I just enjoyed the game. By the time Kyle Loshe (of all people!) took his no hitter into the 7th inning (where it would end) I couldn't even remember that I HAD recent issues with baseball.
That continued through today; I was more interested in Strasburg (and Dempster's surprisingly great performance) than in Chicago footing the bill to rehab Wrigley. I was more interested in Prince Fielder than in the Red Sox' scapegoating at the end of last season. I want to hear Vin Sculley call a game more than I want to hear about the Dodgers' new ownership.
Opening Day is just one of those events that cuts through the bullshit and gets you right back to the sport. I don't mean that it "lives up to the hype" or "makes the bullshit worth it"; I mean that once that first pitch leaves the pitcher's hand, the hype is irrelevant, the bullshit is set aside, at least for nine innings. Few other events in sports have that power, even though they all reach for it.

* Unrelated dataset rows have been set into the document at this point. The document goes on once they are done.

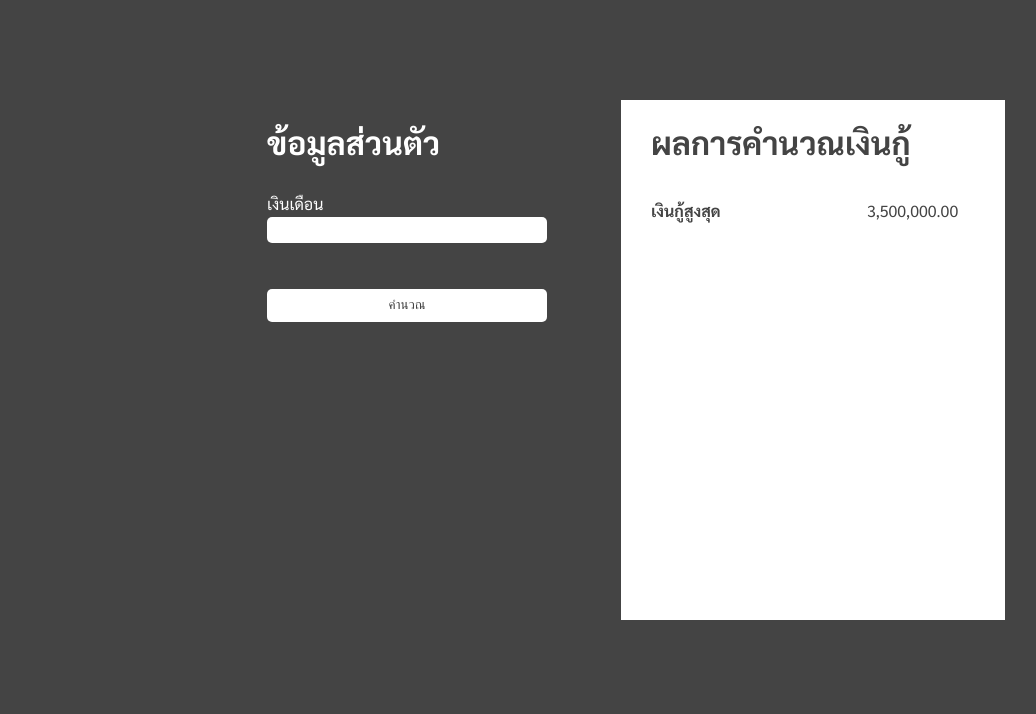
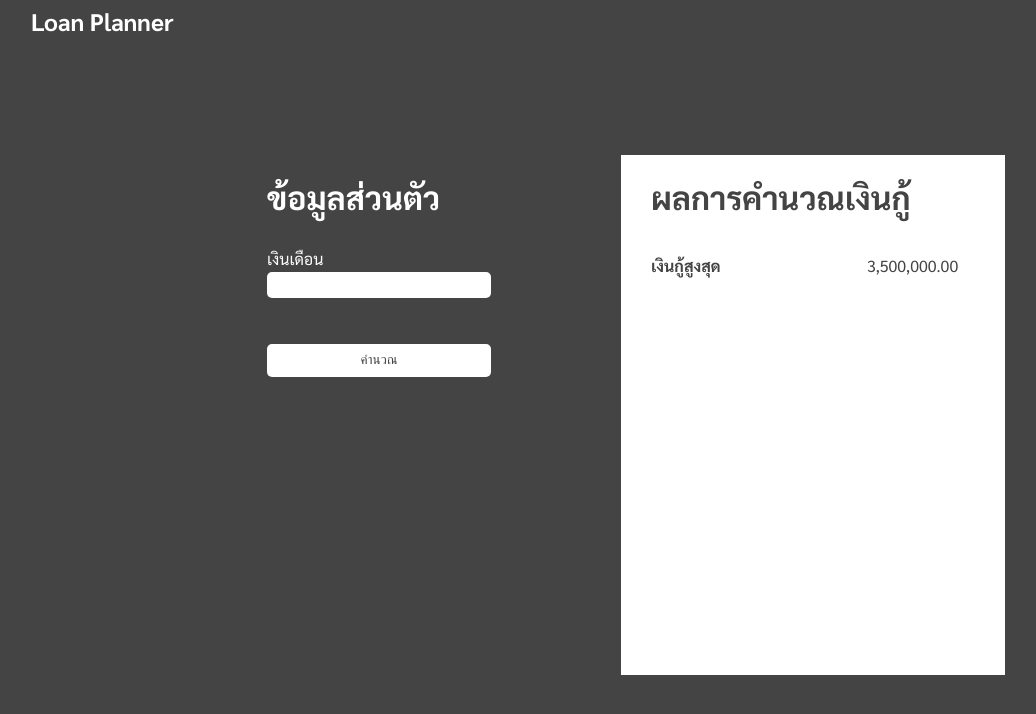
Before and after one commit to kard80/loan-planner-react, a React app: page /detail in a window 1280 px wide. Shown: the top 714 px of the page, without its empty margins (19-1055 px from the left). Built offline with nearby package versions, Linux system fonts and the light colour scheme.

Commit message:
implement navbar and redirect to home

```diff
--- /dev/null
+++ b/src/components/navbar/navbar.less
@@ -0,0 +1,17 @@
+@import "../../themes/dark.less";
+
+.navbar-header {
+    margin: 5px 50px;
+    cursor: pointer;
+}
+
+.navbar-container {
+    width: 100%;
+    height: 50px;
+
+    a {
+        color: @light-color;
+        text-decoration-line: none;
+    }
+
+}
--- /dev/null
+++ b/src/components/navbar/navbar.tsx
@@ -0,0 +1,12 @@
+import './navbar.less';
+import { Link } from "react-router-dom";
+
+export default function Navbar() {
+    return(
+        <nav className={"navbar-container"}>
+            <Link to='/'>
+                <h1 className="navbar-header" onClick={() => {<Link to="/">About</Link>}}>Loan Planner</h1>
+            </Link>
+        </nav>
+    )
+}
--- a/src/index.tsx
+++ b/src/index.tsx
@@ -6,17 +6,21 @@ import { BrowserRouter, Routes, Route } from "react-router-dom";
 import Home from './pages/home/home';
 import Detail from './pages/detail/detail';
 import Login from './pages/login';
+import Navbar from './components/navbar/navbar';
 
 import './index.less';
 
 ReactDOM.render(
-  <BrowserRouter>
-    <Routes>
-      <Route path="/" element={<Home />} />
-      <Route path="/detail" element={<Detail />} />
+  <div>
+    <BrowserRouter>
+    <Navbar />
+      <Routes>
+        <Route path="/" element={<Home />} />
+        <Route path="/detail" element={<Detail />} />
       <Route path="/login" element={<Login />} />
     </Routes>
-  </BrowserRouter>,
+    </BrowserRouter>
+  </div>,
   document.getElementById('root')
 );
 
--- a/src/pages/detail/detail.less
+++ b/src/pages/detail/detail.less
@@ -1,16 +1,16 @@
 @import '../../themes/dark.less';
 
-h1 {
-    text-align: left;
-    width: 100%;
-}
 
-.container {
+.detail-container {
     display: flex;
     align-items: center;
     width: 60%;
     height: 90vh;
     margin: auto;
+
+    h1 {
+        text-align: left;
+        width: 100%;
     }
 
     .left-panel, .right-panel {
@@ -25,7 +25,7 @@ h1 {
         .child-panel {
             height: 75%;
             width: 280px;
-        align-items: center;
+            align-items: flex-start;
         }
     }
 
@@ -45,7 +45,8 @@ h1 {
         flex-direction: column;
         padding-left: 30px;
         button {
-        width: 100%;
+            width: 80%;
+            max-width: 280px;
             margin-top: 40px;
         }
     }
@@ -57,7 +58,8 @@ h1 {
             display:flex;
             flex-direction: column;
             padding: 6px 0;
-        width: 100%;
+            width: 80%;
+            max-width: 280px;
             line-height: 27px;
         }
     }
@@ -67,3 +69,4 @@ h1 {
         display: flex;
         justify-content: space-between;
     }
+}
--- a/src/pages/detail/detail.tsx
+++ b/src/pages/detail/detail.tsx
@@ -10,7 +10,7 @@ export default function Detail() {
     const [resPayload] = useState(MaxLoanAmountRes);
 
     return (
-        <div className='container'>
+        <div className='detail-container'>
             <div className='left-panel'>
                 <div className='child-panel'>
                     <h1>ข้อมูลส่วนตัว</h1>
```
Lines whose indentation alone changed are shown as unchanged.
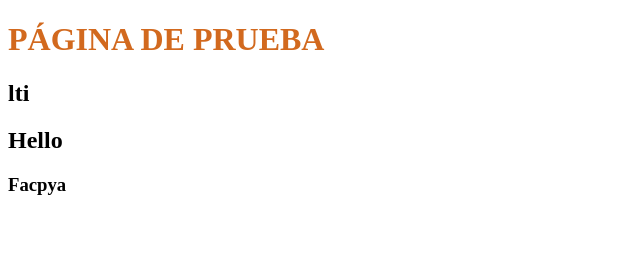
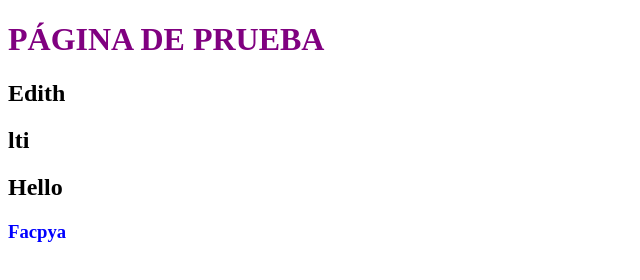
Before and after one commit to EdithVidales/Primera_pag, a plain HTML site: page index.html in a window 1280 px wide. Shown: the whole page, without its empty margins (0-640 px from the left). Drawn offline with Linux system fonts and the light colour scheme.

Commit message:
Add javascrip, css, favicon, html

```diff
--- /dev/null
+++ b/app.js
@@ -0,0 +1 @@
+console.log("Hola javascript")
--- a/index.html
+++ b/index.html
@@ -4,12 +4,21 @@
     <meta charset="UTF-8">
     <meta http-equiv="X-UA-Compatible" content="IE=edge">
     <meta name="viewport" content="width=device-width, initial-scale=1.0">
-    <title>Grupo 51</title>
+    <meta name="description" content="Página prueba html">
+    <meta name="keywords" content="html, lti, web, escuela">
+    <meta name= "author" content= "Edith">
+    <script src="app.js"></script>
+
+    <!-- Estilos -->
+    <link rel="stylesheet" href="styles.css">
+    <link rel="shortcut icon" href="favicon.ico">
+
+    <title>Grupo 51 página</title>
 </head>
 <body>
-    <h1 style="color: chocolate;" id="header">PÁGINA DE PRUEBA</h1>
+    <h1 style="color: purple;" id="header">PÁGINA DE PRUEBA</h1>
 
-    <h2 lang="es" hidden>Edith</h2>
+    <h2 lang="es">Edith</h2>
 
     <h2 tabindex="2" class="h2_nice borde">lti</h2>
 
--- /dev/null
+++ b/styles.css
@@ -0,0 +1,3 @@
+h3 {
+    color: blue;
+}
```
Also changed, not shown: favicon.ico (added).
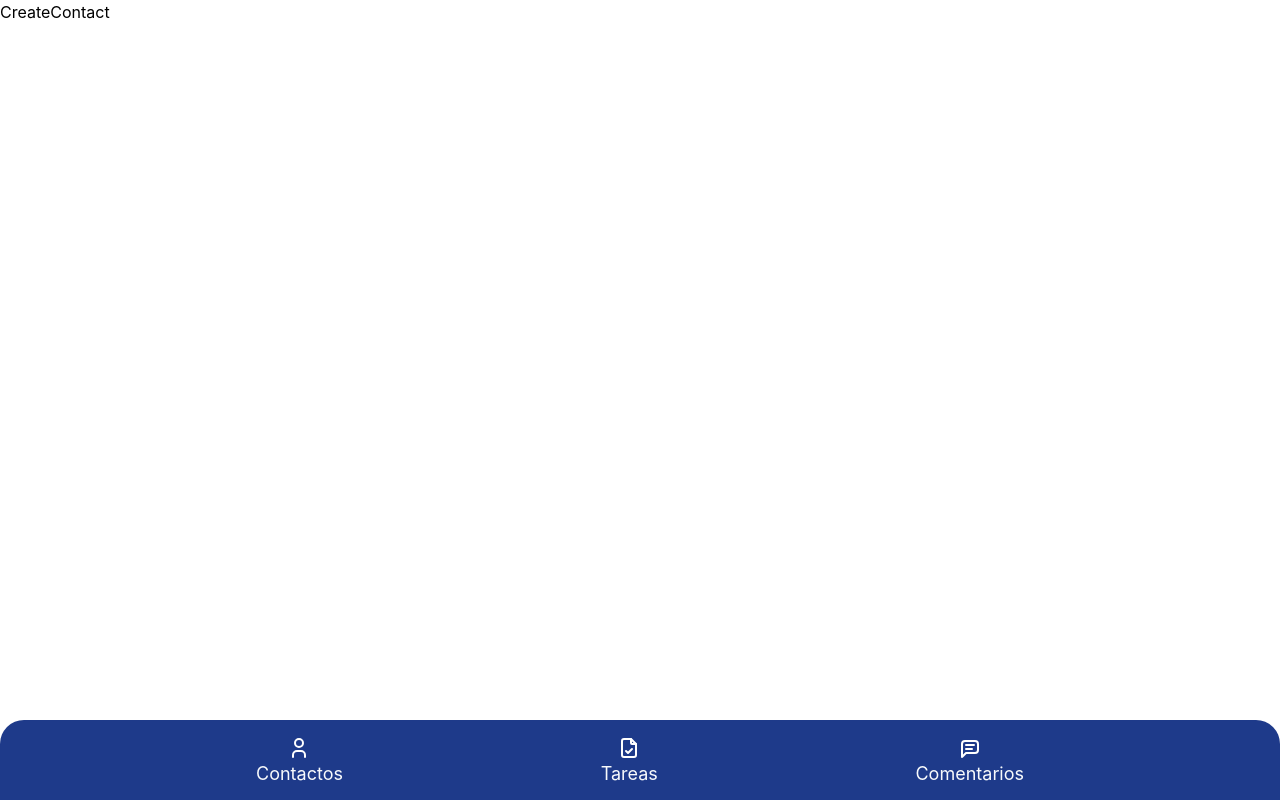
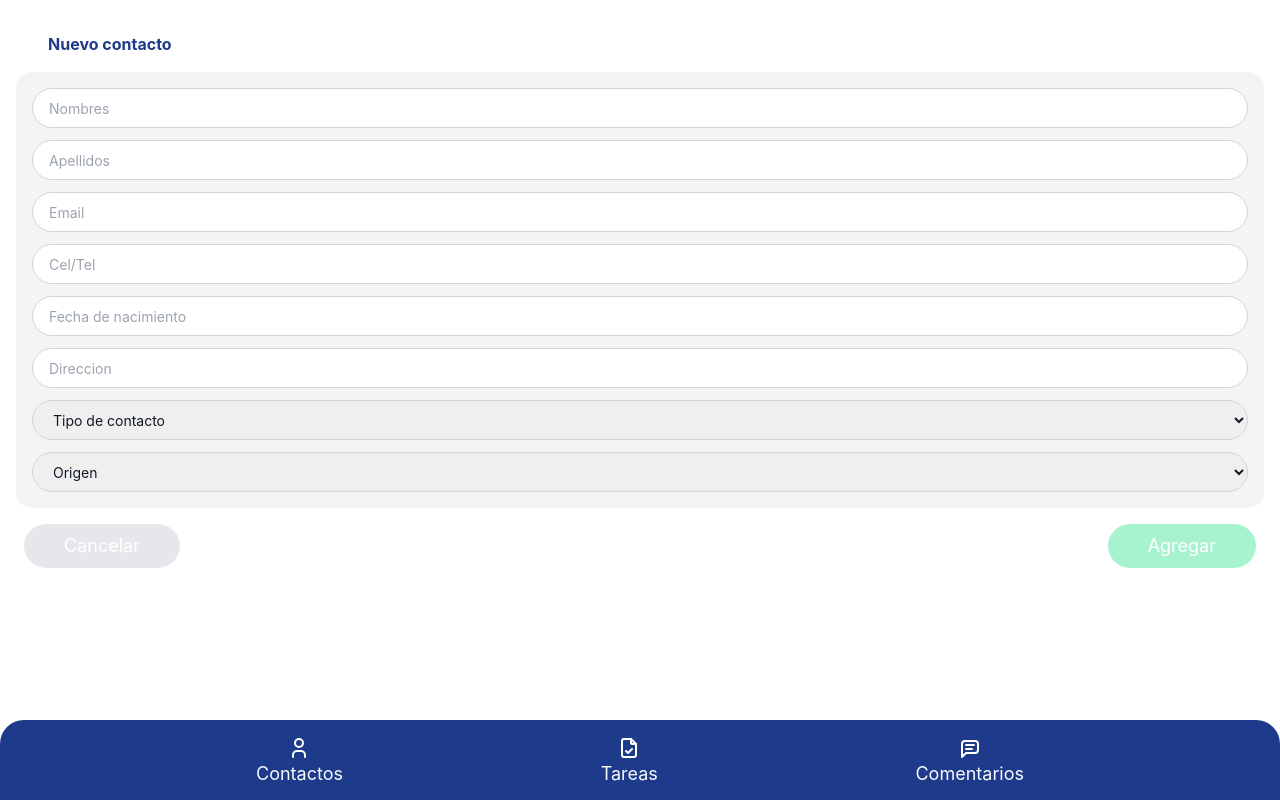
Before and after one commit to mauroxcf/CRM-with-React, a React (Create React App) app: page /create_contact in a window 1280 px wide. Built offline with nearby package versions, Linux system fonts and the light colour scheme.

Commit message:
adding formik, datepicker, build create person section

```diff
--- a/package.json
+++ b/package.json
@@ -6,11 +6,14 @@
     "@testing-library/jest-dom": "^5.16.4",
     "@testing-library/react": "^13.3.0",
     "@testing-library/user-event": "^13.5.0",
+    "formik": "^2.2.9",
     "react": "^18.2.0",
+    "react-datepicker": "^4.8.0",
     "react-dom": "^18.2.0",
     "react-router-dom": "6",
     "react-scripts": "5.0.1",
-    "web-vitals": "^2.1.4"
+    "web-vitals": "^2.1.4",
+    "yup": "^0.32.11"
   },
   "scripts": {
     "start": "react-scripts start",
--- a/src/App.js
+++ b/src/App.js
@@ -1,5 +1,5 @@
 import { Routes, Route } from 'react-router-dom';
-import MainSection from './Layouts/Main/MainSection';
+import MainSection from './Pages/MainSection';
 import CreateContact from './Pages/CreateContact';
 import UpdateContact from './Pages/UpdateContact';
 
--- /dev/null
+++ b/src/Components/form/DatePickerField.js
@@ -0,0 +1,31 @@
+import React from 'react';
+import { useField, useFormikContext, ErrorMessage } from 'formik';
+import DatePicker from 'react-datepicker';
+import 'react-datepicker/dist/react-datepicker.css';
+import formatDate from '../../utils/formattedDate';
+
+function DatePickerField({ ...props }) {
+	const { setFieldValue } = useFormikContext();
+	const [field] = useField(props);
+	return (
+		<div className='flex flex-col gap-2'>
+			<DatePicker
+				className='border border-gray-300 text-gray-900 text-sm rounded-full focus:ring-blue-500 focus:border-blue-500 block w-full p-1 px-4 h-10'
+				{...field}
+				{...props}
+				selected={(field.value && new Date(field.value)) || null}
+				placeholderText={props.labelText}
+				onChange={(val) => {
+					setFieldValue(field.name, formatDate(val));
+				}}
+			/>
+			<ErrorMessage
+				className='text-sm text-red-400 pl-2'
+				name={field.name}
+				component='div'
+			/>
+		</div>
+	);
+}
+
+export default DatePickerField;
--- /dev/null
+++ b/src/Components/form/FormItem.js
@@ -0,0 +1,40 @@
+import React from 'react';
+import { Field, ErrorMessage } from 'formik';
+import PropTypes from 'prop-types';
+
+/**
+ * It's a function that returns a div with a label, a field, and an error message
+ * @returns A React component that renders a form item.
+ */
+function FormItem({ labelText, fieldType, fieldName }) {
+	return (
+		<div className='flex flex-col gap-2'>
+			<Field
+				type={fieldType}
+				name={fieldName}
+				className='border border-gray-300 text-gray-900 text-sm rounded-full focus:ring-blue-500 focus:border-blue-500 block w-full p-1 px-4 h-10'
+				placeholder={labelText}
+			/>
+			<ErrorMessage
+				className='text-sm text-red-400 pl-2'
+				name={fieldName}
+				component='div'
+			/>
+		</div>
+	);
+}
+
+FormItem.propTypes = {
+	/* label of the form element */
+	labelText: PropTypes.string,
+	/* type of the input */
+	fieldType: PropTypes.string,
+	/* field name to hook in the form */
+	fieldName: PropTypes.string,
+};
+
+FormItem.defaultProps = {
+	fieldType: '',
+};
+
+export default FormItem;
--- /dev/null
+++ b/src/Components/form/FormItemSelect.js
@@ -0,0 +1,43 @@
+import React from 'react';
+import { Field, ErrorMessage } from 'formik';
+import PropTypes from 'prop-types';
+
+function FormItemSelect({ labelText, fieldName, options }) {
+	return (
+		<div className='flex flex-col gap-2'>
+			<Field
+				as='select'
+				name={fieldName}
+				className='border border-gray-300 text-gray-900 text-sm rounded-full focus:ring-blue-500 focus:border-blue-500 block w-full p-1 px-4 h-10'
+			>
+				<option defaultValue>{labelText}</option>
+				{options.map((option) => (
+					<option value={option.optionValue}>{option.optionLabel}</option>
+				))}
+			</Field>
+			<ErrorMessage
+				className='text-sm text-red-400 pl-2'
+				name={fieldName}
+				component='div'
+			/>
+		</div>
+	);
+}
+
+FormItemSelect.propTypes = {
+	/* label of the form element */
+	labelText: PropTypes.string,
+	/* type of the input */
+	fieldType: PropTypes.string,
+	/* field name to hook in the form */
+	fieldName: PropTypes.string,
+};
+
+FormItemSelect.defaultProps = {
+	options: [
+		{ optionLabel: 1, optionValue: 'one' },
+		{ optionLabel: 2, optionValue: 'two' },
+	],
+};
+
+export default FormItemSelect;
--- a/src/Data/data.js
+++ b/src/Data/data.js
@@ -1,3 +1,7 @@
+//Validation library
+import * as Yup from 'yup';
+
+//SVG
 import { ReactComponent as User } from '../Assets/Icons/user.svg';
 import { ReactComponent as Commentary } from '../Assets/Icons/message.svg';
 import { ReactComponent as Task } from '../Assets/Icons/file-check.svg';
@@ -18,4 +22,42 @@ const modalOptions = [
 	{ label: 'Mensaje por whatsapp', icon: <Whatsapp /> },
 ];
 
-export { navbarLabels, modalOptions };
+const formInitialValues = {
+	name: '',
+	last_name: '',
+	email: '',
+	phone: '',
+	birthday: '',
+	address: '',
+	type_contact: '',
+	origin: '',
+};
+
+const formValidationSchema = Yup.object().shape({
+	name: Yup.string()
+		.min(2, 'Too Short!')
+		.max(50, 'Too Long!')
+		.required('Required'),
+	last_name: Yup.string()
+		.min(2, 'Too Short!')
+		.max(50, 'Too Long!')
+		.required('Required'),
+	email: Yup.string()
+		.email('Invalid email')
+		.min(2, 'Too Short!')
+		.max(50, 'Too Long!')
+		.required('Required'),
+	phone: Yup.number().required('Required'),
+	birthday: Yup.date(),
+	address: Yup.string().min(2, 'Too Short!').max(50, 'Too Long!'),
+	type_contact: Yup.string()
+		.min(2, 'Too Short!')
+		.max(50, 'Too Long!')
+		.required('Required'),
+	origin: Yup.string()
+		.min(2, 'Too Short!')
+		.max(50, 'Too Long!')
+		.required('Required'),
+});
+
+export { navbarLabels, modalOptions, formInitialValues, formValidationSchema };
--- a/src/Pages/CreateContact.js
+++ b/src/Pages/CreateContact.js
@@ -1,8 +1,77 @@
 import React from 'react';
+import { Formik, Form } from 'formik';
+
+//UI
 import ViewTemplate from '../Layouts/Template/ViewTemplate';
 
+//BL
+import { formInitialValues, formValidationSchema } from '../Data/data';
+import FormItem from '../Components/form/FormItem';
+import DatePickerField from '../Components/form/DatePickerField';
+import FormItemSelect from '../Components/form/FormItemSelect';
+import { Link } from 'react-router-dom';
+
+/**
+ * It's a function that returns a contact form using formik library
+ * @returns A Form component that has a FormItem component for each field.
+ */
 function CreateContact() {
-	return <ViewTemplate>CreateContact</ViewTemplate>;
+	return (
+		<ViewTemplate>
+			<div className='flex flex-col md:h-full w-full gap-4 pt-8 px-4 pb-4'>
+				<p className='text-md text-blue-900 font-bold pl-8'>Nuevo contacto</p>
+				<div className='flex flex-col gap-2  w-full  '>
+					<Formik
+						initialValues={formInitialValues}
+						validationSchema={formValidationSchema}
+						onSubmit={(values, actions) => {
+							setTimeout(() => {
+								alert(JSON.stringify(values, null, 2));
+								actions.setSubmitting(false);
+							}, 1000);
+						}}
+					>
+						{() => (
+							<Form className='flex flex-col gap-4'>
+								<div className='flex flex-col gap-3 border-1 border-gray-300 bg-gray-100 rounded-2xl p-4'>
+									<FormItem labelText='Nombres' fieldName='name' />
+									<FormItem labelText='Apellidos' fieldName='last_name' />
+									<FormItem labelText='Email' fieldName='email' />
+									<FormItem labelText='Cel/Tel' fieldName='phone' />
+									<DatePickerField
+										labelText='Fecha de nacimiento'
+										name='birthday'
+									/>
+									<FormItem labelText='Direccion' fieldName='address' />
+									<FormItemSelect
+										labelText='Tipo de contacto'
+										fieldName='type_contact'
+									/>
+									<FormItemSelect labelText='Origen' fieldName='origin' />
+								</div>
+								<div className='flex flex-row justify-between px-2'>
+									<Link to='/'>
+										<button
+											className='cursor-pointer text-lg text-white rounded-full bg-gray-200 py-2 hover:bg-gray-300 px-10 text-center mt-auto'
+											type='button'
+										>
+											Cancelar
+										</button>
+									</Link>
+									<button
+										className='cursor-pointer text-lg text-white rounded-full bg-emerald-200 py-2 hover:bg-emerald-400 px-10 text-center mt-auto'
+										type='submit'
+									>
+										Agregar
+									</button>
+								</div>
+							</Form>
+						)}
+					</Formik>
+				</div>
+			</div>
+		</ViewTemplate>
+	);
 }
 
 export default CreateContact;
--- a/src/Layouts/Main/MainSection.js
+++ b/src/Pages/MainSection.js
@@ -1,8 +1,8 @@
 import React from 'react';
 import PropTypes from 'prop-types';
-import Contact from './Contact';
+import Contact from '../Layouts/Main/Contact';
 import { useState } from 'react';
-import ViewTemplate from '../Template/ViewTemplate';
+import ViewTemplate from '../Layouts/Template/ViewTemplate';
 
 /**
  * @description Render a different section between contacts, task and commentary.
--- /dev/null
+++ b/src/utils/formattedDate.js
@@ -0,0 +1,12 @@
+//Format a date to YYYY-MM-DD (or any other format)
+function padTo2Digits(num) {
+	return num.toString().padStart(2, '0');
+}
+
+export default function formatDate(date) {
+	return [
+		date.getFullYear(),
+		padTo2Digits(date.getMonth() + 1),
+		padTo2Digits(date.getDate()),
+	].join('-');
+}
```
Also changed, not shown: src/Components/molecule/Form/LabelAndText.js (added), 1 other file (tests, documents, lock files or other folders).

In principal, I don't think it's a bad thing. It really is okay to enjoy a sport in spite of whatever moral compromises the people running the sport may have made. If it's not, then you pretty much have to give up the sport, because there's ALWAYS going to be ways that the people making it happen fail us. And I just don't think that sports fans have to choose between having a social conscience and enjoying a game. Indeed, this blog is, in a lot of ways, about keeping both of those ideas in your head at once (it helps that a lot- I might even say most- of the reactionary bullshit around sports actually DETRACTS from the games themselves).
But, at the same time, the major leagues and organizations certainly count on events like Opening Day to make you forget about their lingering issues. Major League Baseball would certainly appreciate it if you focused solely on Clayton Kershaw's flu and didn't think about the growing problem with alcoholism. Fortunately, history shows that this doesn't work all that well; at best, the major sports actors buy themselves a week's distraction from bad behavior. But still, it complicates our role as fans.
That being said, there's nothing wrong with enjoying a good game, so long as we remember the bullshit when it's over. So enjoy Opening Day. We'll get back to work tomorrow.